HIV for Sale At Ngundu Business Centre, Sex Workers Say Truckers Refuse Condoms
By Robert Tapfumaneyi
Sep. 23, 2015 (All Africa Global Media) — “OH yes, I do have unprotected sex; that way I make more money. I don’t care and don’t feel sorry for those I have infected (with HIV) because somebody infected me. I was negative when I came here.”
These are the words of Ngundu-based commercial sex worker Joyce, 24, who is living with HIV.
She left her rural home in Bikita, running away from extreme poverty at the age of 15 after she failed to sit for her ordinary level examinations.
Ngundu is the busiest growth point along the Harare-Beitbridge road and has become a death trap for many sex-starved and reckless truck drivers.
The highway connects Zimbabwe with other SADC countries such as the DRC, Malawi, Mozambique, Zambia and South Africa.

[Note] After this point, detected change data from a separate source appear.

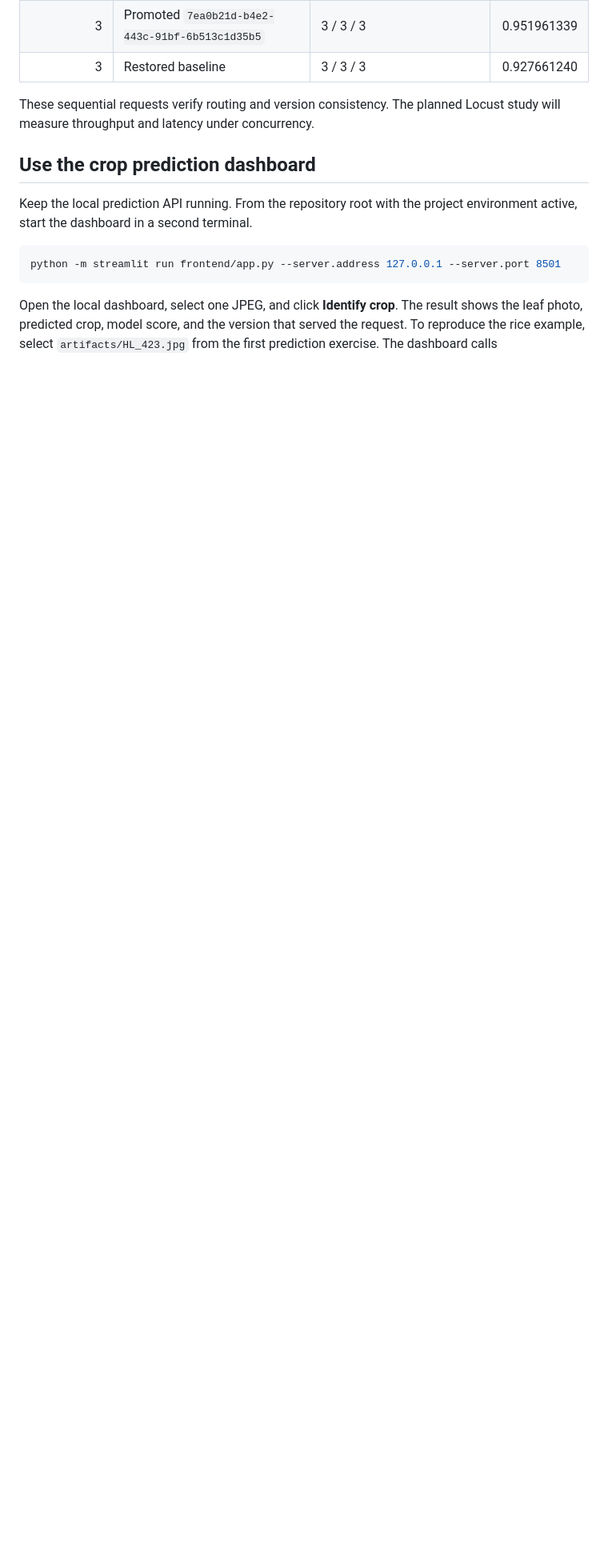
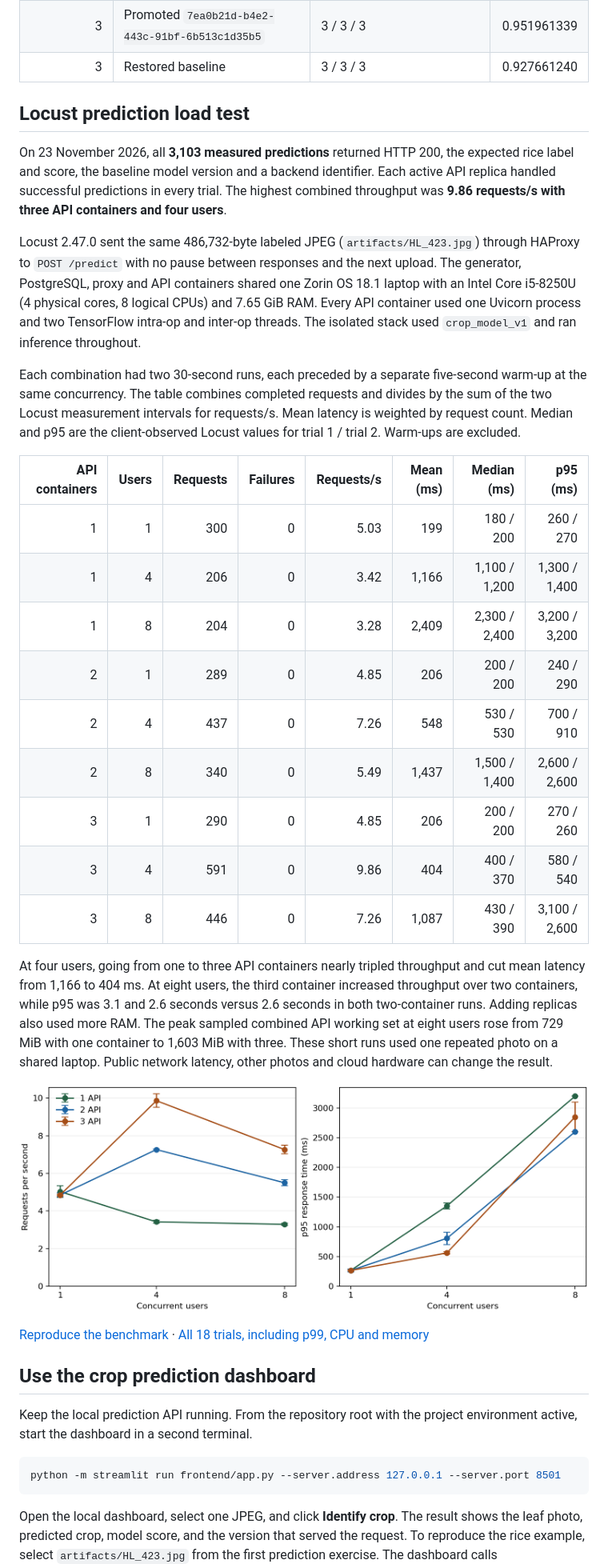
Before and after one commit to Aadeleye11/MLOps, a Markdown page: README.md, the part around one of its changes. Shown at 80% size. Drawn GitHub-style; pictures changed too: load_testing/results/2026-11-23-local/scaling.png (added); blank space fills up the shorter version.

Commit message:
Document Locust prediction benchmarks across API replicas

```diff
--- a/README.md
+++ b/README.md
@@ -324,7 +324,31 @@ The local verification used `tomato-308.jpg` from the labeled upload batch to ma
 | 3 | Promoted `7ea0b21d-b4e2-443c-91bf-6b513c1d35b5` | 3 / 3 / 3 | 0.951961339 |
 | 3 | Restored baseline | 3 / 3 / 3 | 0.927661240 |
 
-These sequential requests verify routing and version consistency. The planned Locust study will measure throughput and latency under concurrency.
+## Locust prediction load test
+
+On 23 November 2026, all **3,103 measured predictions** returned HTTP 200, the expected rice label and score, the baseline model version and a backend identifier. Each active API replica handled successful predictions in every trial. The highest combined throughput was **9.86 requests/s with three API containers and four users**.
+
+Locust 2.47.0 sent the same 486,732-byte labeled JPEG (`artifacts/HL_423.jpg`) through HAProxy to `POST /predict` with no pause between responses and the next upload. The generator, PostgreSQL, proxy and API containers shared one Zorin OS 18.1 laptop with an Intel Core i5-8250U (4 physical cores, 8 logical CPUs) and 7.65 GiB RAM. Every API container used one Uvicorn process and two TensorFlow intra-op and inter-op threads. The isolated stack used `crop_model_v1` and ran inference throughout.
+
+Each combination had two 30-second runs, each preceded by a separate five-second warm-up at the same concurrency. The table combines completed requests and divides by the sum of the two Locust measurement intervals for requests/s. Mean latency is weighted by request count. Median and p95 are the client-observed Locust values for trial 1 / trial 2. Warm-ups are excluded.
+
+| API containers | Users | Requests | Failures | Requests/s | Mean (ms) | Median (ms) | p95 (ms) |
+|---:|---:|---:|---:|---:|---:|---:|---:|
+| 1 | 1 | 300 | 0 | 5.03 | 199 | 180 / 200 | 260 / 270 |
+| 1 | 4 | 206 | 0 | 3.42 | 1,166 | 1,100 / 1,200 | 1,300 / 1,400 |
+| 1 | 8 | 204 | 0 | 3.28 | 2,409 | 2,300 / 2,400 | 3,200 / 3,200 |
+| 2 | 1 | 289 | 0 | 4.85 | 206 | 200 / 200 | 240 / 290 |
+| 2 | 4 | 437 | 0 | 7.26 | 548 | 530 / 530 | 700 / 910 |
+| 2 | 8 | 340 | 0 | 5.49 | 1,437 | 1,500 / 1,400 | 2,600 / 2,600 |
+| 3 | 1 | 290 | 0 | 4.85 | 206 | 200 / 200 | 270 / 260 |
+| 3 | 4 | 591 | 0 | 9.86 | 404 | 400 / 370 | 580 / 540 |
+| 3 | 8 | 446 | 0 | 7.26 | 1,087 | 430 / 390 | 3,100 / 2,600 |
+
+At four users, going from one to three API containers nearly tripled throughput and cut mean latency from 1,166 to 404 ms. At eight users, the third container increased throughput over two containers, while p95 was 3.1 and 2.6 seconds versus 2.6 seconds in both two-container runs. Adding replicas also used more RAM. The peak sampled combined API working set at eight users rose from 729 MiB with one container to 1,603 MiB with three. These short runs used one repeated photo on a shared laptop. Public network latency, other photos and cloud hardware can change the result.
+
+![Locust throughput and p95 latency by replica count and concurrent users. Whiskers span the two trial values.](load_testing/results/2026-11-23-local/scaling.png)
+
+[Reproduce the benchmark](load_testing/README.md) · [All 18 trials, including p99, CPU and memory](load_testing/results/2026-11-23-local/trials.csv)
 
 ## Use the crop prediction dashboard
 
```
Also changed, not shown: other parts of README.md (+1 -1 lines), load_testing/README.md (added, +37 -0 lines), 5 other files.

Joyce told NewZimbabwe.com that sometimes it’s the men who demand unprotected sex.
She said she is also shocked by the “I don’t care” attitude of cross border truck drivers who engage their services.

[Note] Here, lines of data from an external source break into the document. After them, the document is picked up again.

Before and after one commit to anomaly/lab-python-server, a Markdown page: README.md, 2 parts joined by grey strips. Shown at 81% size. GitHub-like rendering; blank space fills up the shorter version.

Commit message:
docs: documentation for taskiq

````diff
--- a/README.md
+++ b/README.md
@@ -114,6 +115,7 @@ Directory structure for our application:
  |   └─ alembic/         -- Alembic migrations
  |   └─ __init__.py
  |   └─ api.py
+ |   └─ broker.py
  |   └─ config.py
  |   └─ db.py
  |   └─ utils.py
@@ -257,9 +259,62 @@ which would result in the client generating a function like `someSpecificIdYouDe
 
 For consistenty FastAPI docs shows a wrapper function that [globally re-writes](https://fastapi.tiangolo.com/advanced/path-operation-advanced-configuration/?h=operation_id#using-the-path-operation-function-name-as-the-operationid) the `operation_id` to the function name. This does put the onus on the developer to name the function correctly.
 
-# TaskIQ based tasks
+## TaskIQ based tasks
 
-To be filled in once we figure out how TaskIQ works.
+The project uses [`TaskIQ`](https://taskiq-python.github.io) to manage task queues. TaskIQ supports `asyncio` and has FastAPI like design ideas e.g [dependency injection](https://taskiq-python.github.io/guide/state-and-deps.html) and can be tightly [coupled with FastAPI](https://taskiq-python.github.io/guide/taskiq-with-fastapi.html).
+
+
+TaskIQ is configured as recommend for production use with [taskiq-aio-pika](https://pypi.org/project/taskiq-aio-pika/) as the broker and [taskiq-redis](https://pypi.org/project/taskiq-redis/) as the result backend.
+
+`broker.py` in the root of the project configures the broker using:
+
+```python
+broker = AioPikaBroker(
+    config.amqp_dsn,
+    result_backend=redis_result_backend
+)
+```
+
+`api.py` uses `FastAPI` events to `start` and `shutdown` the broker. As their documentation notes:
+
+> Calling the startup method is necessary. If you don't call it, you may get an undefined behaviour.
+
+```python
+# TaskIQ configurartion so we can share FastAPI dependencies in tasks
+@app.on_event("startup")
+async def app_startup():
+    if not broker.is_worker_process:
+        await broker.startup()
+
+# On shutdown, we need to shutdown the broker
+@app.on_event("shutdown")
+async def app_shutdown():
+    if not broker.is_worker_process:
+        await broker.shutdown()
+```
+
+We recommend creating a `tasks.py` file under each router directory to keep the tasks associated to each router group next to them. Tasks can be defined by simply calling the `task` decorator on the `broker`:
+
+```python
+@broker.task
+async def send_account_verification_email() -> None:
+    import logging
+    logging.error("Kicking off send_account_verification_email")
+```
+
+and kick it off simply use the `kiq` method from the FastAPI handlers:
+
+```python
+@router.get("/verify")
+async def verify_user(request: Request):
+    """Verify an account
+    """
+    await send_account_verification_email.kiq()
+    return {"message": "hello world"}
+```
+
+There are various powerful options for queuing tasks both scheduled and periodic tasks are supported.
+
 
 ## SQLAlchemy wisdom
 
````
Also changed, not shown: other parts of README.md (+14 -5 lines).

“I usually charge $3 for protected sex,” she said. “But price starts from $50 going up for unprotected sex.”
She revealed that she has been treated for various kinds of sexual transmitted infections (STI) but could not afford “days off” as she needs the money for survival.
Joyce said she is occasionally involved in fist fights with other sex workers as competition becomes stiff.
“The truck drivers sometimes prefer young and new sex workers and this does go down well with me and my friends and we end up arguing and fighting,” she explained.
Those forced out of business by younger entrants into the industry now resort to vending while waiting for their “regular” clients.
Information recently released by CeSHHAR, an organisation that specialises in sexual health and HIV and AIDS research, shows that at least 20% of sex workers are HIV positive.
The organisation said 52,214 sex workers have visited their centres across the country for help since 2009.
Of these, 26,090 were found to have sexually transmitted infections with some 10,922 testing HIV positive.
Prostitution is illegal in Zimbabwe which makes it even harder for sex workers to seek treatment at government medical centres.
Joyce said she resorts to traditional methods.
“I use traditional herbs every time I get infected because they chase us away at government hospital.
“And I can’t even think of visiting a private doctor because I can’t afford.”